YOUR TASK: Your output should contain every record, unchanged.

MATERIALS PROVIDED:
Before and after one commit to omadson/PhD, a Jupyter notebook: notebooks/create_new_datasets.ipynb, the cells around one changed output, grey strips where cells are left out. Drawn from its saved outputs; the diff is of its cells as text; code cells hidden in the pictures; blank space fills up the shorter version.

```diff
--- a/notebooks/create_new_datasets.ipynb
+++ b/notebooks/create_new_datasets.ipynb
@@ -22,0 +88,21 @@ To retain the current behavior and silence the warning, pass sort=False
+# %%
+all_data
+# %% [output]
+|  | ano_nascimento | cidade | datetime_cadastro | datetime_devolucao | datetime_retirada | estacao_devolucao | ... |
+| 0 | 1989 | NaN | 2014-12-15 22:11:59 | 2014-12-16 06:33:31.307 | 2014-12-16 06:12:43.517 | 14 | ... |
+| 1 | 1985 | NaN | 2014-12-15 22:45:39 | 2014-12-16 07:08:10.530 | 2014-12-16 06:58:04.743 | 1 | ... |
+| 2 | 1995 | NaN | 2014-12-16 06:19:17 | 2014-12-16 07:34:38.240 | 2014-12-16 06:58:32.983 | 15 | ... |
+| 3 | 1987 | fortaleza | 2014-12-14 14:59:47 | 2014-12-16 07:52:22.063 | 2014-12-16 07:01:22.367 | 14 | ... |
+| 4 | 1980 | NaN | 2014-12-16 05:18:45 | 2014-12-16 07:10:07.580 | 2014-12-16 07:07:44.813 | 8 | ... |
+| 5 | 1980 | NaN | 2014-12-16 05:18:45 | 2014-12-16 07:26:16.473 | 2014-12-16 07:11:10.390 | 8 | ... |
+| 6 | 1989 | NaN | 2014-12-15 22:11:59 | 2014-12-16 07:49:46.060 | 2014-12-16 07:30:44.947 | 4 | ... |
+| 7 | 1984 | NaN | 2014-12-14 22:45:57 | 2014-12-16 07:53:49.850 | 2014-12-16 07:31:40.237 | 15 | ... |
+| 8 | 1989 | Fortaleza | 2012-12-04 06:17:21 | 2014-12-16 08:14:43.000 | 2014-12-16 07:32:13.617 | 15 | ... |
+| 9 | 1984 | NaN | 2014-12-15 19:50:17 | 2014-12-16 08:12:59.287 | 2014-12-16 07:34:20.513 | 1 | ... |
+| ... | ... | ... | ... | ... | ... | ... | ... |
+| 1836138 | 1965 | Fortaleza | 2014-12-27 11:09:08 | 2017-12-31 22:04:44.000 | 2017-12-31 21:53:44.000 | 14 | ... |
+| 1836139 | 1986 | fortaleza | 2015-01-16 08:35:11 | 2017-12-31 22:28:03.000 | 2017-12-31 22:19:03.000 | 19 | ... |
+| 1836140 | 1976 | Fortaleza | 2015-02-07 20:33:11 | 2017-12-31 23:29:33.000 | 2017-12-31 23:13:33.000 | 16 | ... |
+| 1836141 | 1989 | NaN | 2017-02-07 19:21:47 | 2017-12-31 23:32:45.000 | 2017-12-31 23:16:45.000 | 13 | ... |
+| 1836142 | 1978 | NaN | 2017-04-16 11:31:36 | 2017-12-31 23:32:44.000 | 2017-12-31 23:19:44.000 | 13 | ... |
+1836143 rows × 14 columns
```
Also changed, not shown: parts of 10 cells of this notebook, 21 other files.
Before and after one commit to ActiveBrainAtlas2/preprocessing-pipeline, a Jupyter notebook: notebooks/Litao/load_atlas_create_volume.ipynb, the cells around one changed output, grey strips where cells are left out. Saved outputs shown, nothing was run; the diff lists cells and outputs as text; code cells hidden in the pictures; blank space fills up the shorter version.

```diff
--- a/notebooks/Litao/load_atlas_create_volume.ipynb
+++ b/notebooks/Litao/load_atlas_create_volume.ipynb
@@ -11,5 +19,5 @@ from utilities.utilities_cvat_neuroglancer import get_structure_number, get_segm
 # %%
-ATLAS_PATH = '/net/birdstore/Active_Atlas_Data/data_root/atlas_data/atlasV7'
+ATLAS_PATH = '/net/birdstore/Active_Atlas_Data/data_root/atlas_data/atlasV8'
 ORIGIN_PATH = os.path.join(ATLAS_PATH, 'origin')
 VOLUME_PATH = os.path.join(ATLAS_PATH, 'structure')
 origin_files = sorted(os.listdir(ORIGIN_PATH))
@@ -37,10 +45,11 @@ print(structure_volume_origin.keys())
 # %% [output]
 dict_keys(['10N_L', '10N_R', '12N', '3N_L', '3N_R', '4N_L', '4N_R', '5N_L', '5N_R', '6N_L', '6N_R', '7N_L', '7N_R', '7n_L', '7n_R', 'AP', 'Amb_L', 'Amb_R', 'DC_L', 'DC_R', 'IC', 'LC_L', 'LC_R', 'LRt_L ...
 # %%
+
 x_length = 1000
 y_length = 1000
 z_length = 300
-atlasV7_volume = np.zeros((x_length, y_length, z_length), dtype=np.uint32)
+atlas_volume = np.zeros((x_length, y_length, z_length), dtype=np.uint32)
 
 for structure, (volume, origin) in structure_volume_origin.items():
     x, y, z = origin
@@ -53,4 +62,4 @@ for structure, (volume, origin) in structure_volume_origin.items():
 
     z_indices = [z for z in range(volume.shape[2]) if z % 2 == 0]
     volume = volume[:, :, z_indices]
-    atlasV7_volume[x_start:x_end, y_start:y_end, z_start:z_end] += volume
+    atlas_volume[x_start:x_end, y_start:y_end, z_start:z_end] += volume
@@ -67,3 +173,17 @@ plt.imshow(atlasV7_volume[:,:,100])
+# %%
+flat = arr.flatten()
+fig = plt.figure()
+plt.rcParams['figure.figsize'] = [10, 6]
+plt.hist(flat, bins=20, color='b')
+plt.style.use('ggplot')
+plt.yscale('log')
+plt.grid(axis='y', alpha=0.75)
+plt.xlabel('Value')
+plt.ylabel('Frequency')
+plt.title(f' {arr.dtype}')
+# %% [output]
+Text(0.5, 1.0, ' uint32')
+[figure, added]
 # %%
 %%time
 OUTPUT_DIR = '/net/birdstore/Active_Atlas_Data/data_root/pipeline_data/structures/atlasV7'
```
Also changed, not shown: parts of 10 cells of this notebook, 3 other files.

RESPONSE AREA:
Before and after one commit to omadson/PhD, a Jupyter notebook: notebooks/create_new_datasets.ipynb, the cells around one changed output, grey strips where cells are left out. Drawn from its saved outputs; the diff is of its cells as text; code cells hidden in the pictures; blank space fills up the shorter version.

```diff
--- a/notebooks/create_new_datasets.ipynb
+++ b/notebooks/create_new_datasets.ipynb
@@ -22,0 +88,21 @@ To retain the current behavior and silence the warning, pass sort=False
+# %%
+all_data
+# %% [output]
+|  | ano_nascimento | cidade | datetime_cadastro | datetime_devolucao | datetime_retirada | estacao_devolucao | ... |
+| 0 | 1989 | NaN | 2014-12-15 22:11:59 | 2014-12-16 06:33:31.307 | 2014-12-16 06:12:43.517 | 14 | ... |
+| 1 | 1985 | NaN | 2014-12-15 22:45:39 | 2014-12-16 07:08:10.530 | 2014-12-16 06:58:04.743 | 1 | ... |
+| 2 | 1995 | NaN | 2014-12-16 06:19:17 | 2014-12-16 07:34:38.240 | 2014-12-16 06:58:32.983 | 15 | ... |
+| 3 | 1987 | fortaleza | 2014-12-14 14:59:47 | 2014-12-16 07:52:22.063 | 2014-12-16 07:01:22.367 | 14 | ... |
+| 4 | 1980 | NaN | 2014-12-16 05:18:45 | 2014-12-16 07:10:07.580 | 2014-12-16 07:07:44.813 | 8 | ... |
+| 5 | 1980 | NaN | 2014-12-16 05:18:45 | 2014-12-16 07:26:16.473 | 2014-12-16 07:11:10.390 | 8 | ... |
+| 6 | 1989 | NaN | 2014-12-15 22:11:59 | 2014-12-16 07:49:46.060 | 2014-12-16 07:30:44.947 | 4 | ... |
+| 7 | 1984 | NaN | 2014-12-14 22:45:57 | 2014-12-16 07:53:49.850 | 2014-12-16 07:31:40.237 | 15 | ... |
+| 8 | 1989 | Fortaleza | 2012-12-04 06:17:21 | 2014-12-16 08:14:43.000 | 2014-12-16 07:32:13.617 | 15 | ... |
+| 9 | 1984 | NaN | 2014-12-15 19:50:17 | 2014-12-16 08:12:59.287 | 2014-12-16 07:34:20.513 | 1 | ... |
+| ... | ... | ... | ... | ... | ... | ... | ... |
+| 1836138 | 1965 | Fortaleza | 2014-12-27 11:09:08 | 2017-12-31 22:04:44.000 | 2017-12-31 21:53:44.000 | 14 | ... |
+| 1836139 | 1986 | fortaleza | 2015-01-16 08:35:11 | 2017-12-31 22:28:03.000 | 2017-12-31 22:19:03.000 | 19 | ... |
+| 1836140 | 1976 | Fortaleza | 2015-02-07 20:33:11 | 2017-12-31 23:29:33.000 | 2017-12-31 23:13:33.000 | 16 | ... |
+| 1836141 | 1989 | NaN | 2017-02-07 19:21:47 | 2017-12-31 23:32:45.000 | 2017-12-31 23:16:45.000 | 13 | ... |
+| 1836142 | 1978 | NaN | 2017-04-16 11:31:36 | 2017-12-31 23:32:44.000 | 2017-12-31 23:19:44.000 | 13 | ... |
+1836143 rows × 14 columns
```
Also changed, not shown: parts of 10 cells of this notebook, 21 other files.
Before and after one commit to ActiveBrainAtlas2/preprocessing-pipeline, a Jupyter notebook: notebooks/Litao/load_atlas_create_volume.ipynb, the cells around one changed output, grey strips where cells are left out. Saved outputs shown, nothing was run; the diff lists cells and outputs as text; code cells hidden in the pictures; blank space fills up the shorter version.

```diff
--- a/notebooks/Litao/load_atlas_create_volume.ipynb
+++ b/notebooks/Litao/load_atlas_create_volume.ipynb
@@ -11,5 +19,5 @@ from utilities.utilities_cvat_neuroglancer import get_structure_number, get_segm
 # %%
-ATLAS_PATH = '/net/birdstore/Active_Atlas_Data/data_root/atlas_data/atlasV7'
+ATLAS_PATH = '/net/birdstore/Active_Atlas_Data/data_root/atlas_data/atlasV8'
 ORIGIN_PATH = os.path.join(ATLAS_PATH, 'origin')
 VOLUME_PATH = os.path.join(ATLAS_PATH, 'structure')
 origin_files = sorted(os.listdir(ORIGIN_PATH))
@@ -37,10 +45,11 @@ print(structure_volume_origin.keys())
 # %% [output]
 dict_keys(['10N_L', '10N_R', '12N', '3N_L', '3N_R', '4N_L', '4N_R', '5N_L', '5N_R', '6N_L', '6N_R', '7N_L', '7N_R', '7n_L', '7n_R', 'AP', 'Amb_L', 'Amb_R', 'DC_L', 'DC_R', 'IC', 'LC_L', 'LC_R', 'LRt_L ...
 # %%
+
 x_length = 1000
 y_length = 1000
 z_length = 300
-atlasV7_volume = np.zeros((x_length, y_length, z_length), dtype=np.uint32)
+atlas_volume = np.zeros((x_length, y_length, z_length), dtype=np.uint32)
 
 for structure, (volume, origin) in structure_volume_origin.items():
     x, y, z = origin
@@ -53,4 +62,4 @@ for structure, (volume, origin) in structure_volume_origin.items():
 
     z_indices = [z for z in range(volume.shape[2]) if z % 2 == 0]
     volume = volume[:, :, z_indices]
-    atlasV7_volume[x_start:x_end, y_start:y_end, z_start:z_end] += volume
+    atlas_volume[x_start:x_end, y_start:y_end, z_start:z_end] += volume
@@ -67,3 +173,17 @@ plt.imshow(atlasV7_volume[:,:,100])
+# %%
+flat = arr.flatten()
+fig = plt.figure()
+plt.rcParams['figure.figsize'] = [10, 6]
+plt.hist(flat, bins=20, color='b')
+plt.style.use('ggplot')
+plt.yscale('log')
+plt.grid(axis='y', alpha=0.75)
+plt.xlabel('Value')
+plt.ylabel('Frequency')
+plt.title(f' {arr.dtype}')
+# %% [output]
+Text(0.5, 1.0, ' uint32')
+[figure, added]
 # %%
 %%time
 OUTPUT_DIR = '/net/birdstore/Active_Atlas_Data/data_root/pipeline_data/structures/atlasV7'
```
Also changed, not shown: parts of 10 cells of this notebook, 3 other files.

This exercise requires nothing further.